▶ [Exercise materials]
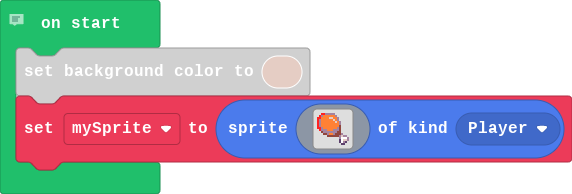
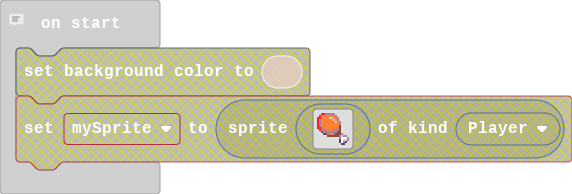
Update main.blocks, main.ts

diff --git a/main.ts b/main.ts
@@ -1,20 +1,1 @@
 // Don't forget to comment your code as you work!
-scene.setBackgroundColor(13)
-let mySprite = sprites.create(img`
-    . . 2 2 b b b b b . . . . . . . 
-    . 2 b 4 4 4 4 4 4 b . . . . . . 
-    2 2 4 4 4 4 d d 4 4 b . . . . . 
-    2 b 4 4 4 4 4 4 d 4 b . . . . . 
-    2 b 4 4 4 4 4 4 4 d 4 b . . . . 
-    2 b 4 4 4 4 4 4 4 4 4 b . . . . 
-    2 b 4 4 4 4 4 4 4 4 4 e . . . . 
-    2 2 b 4 4 4 4 4 4 4 b e . . . . 
-    . 2 b b b 4 4 4 b b b e . . . . 
-    . . e b b b b b b b e e . . . . 
-    . . . e e b 4 4 b e e e b . . . 
-    . . . . . e e e e e e b d b b . 
-    . . . . . . . . . . . b 1 1 1 b 
-    . . . . . . . . . . . c 1 d d b 
-    . . . . . . . . . . . c 1 b c . 
-    . . . . . . . . . . . . c c . . 
-    `, SpriteKind.Player)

▶ [Exercise goal]
Every line of the listing above that contains "main" is to be copied.

▶ [Reply]
Update main.blocks, main.ts
diff --git a/main.ts b/main.ts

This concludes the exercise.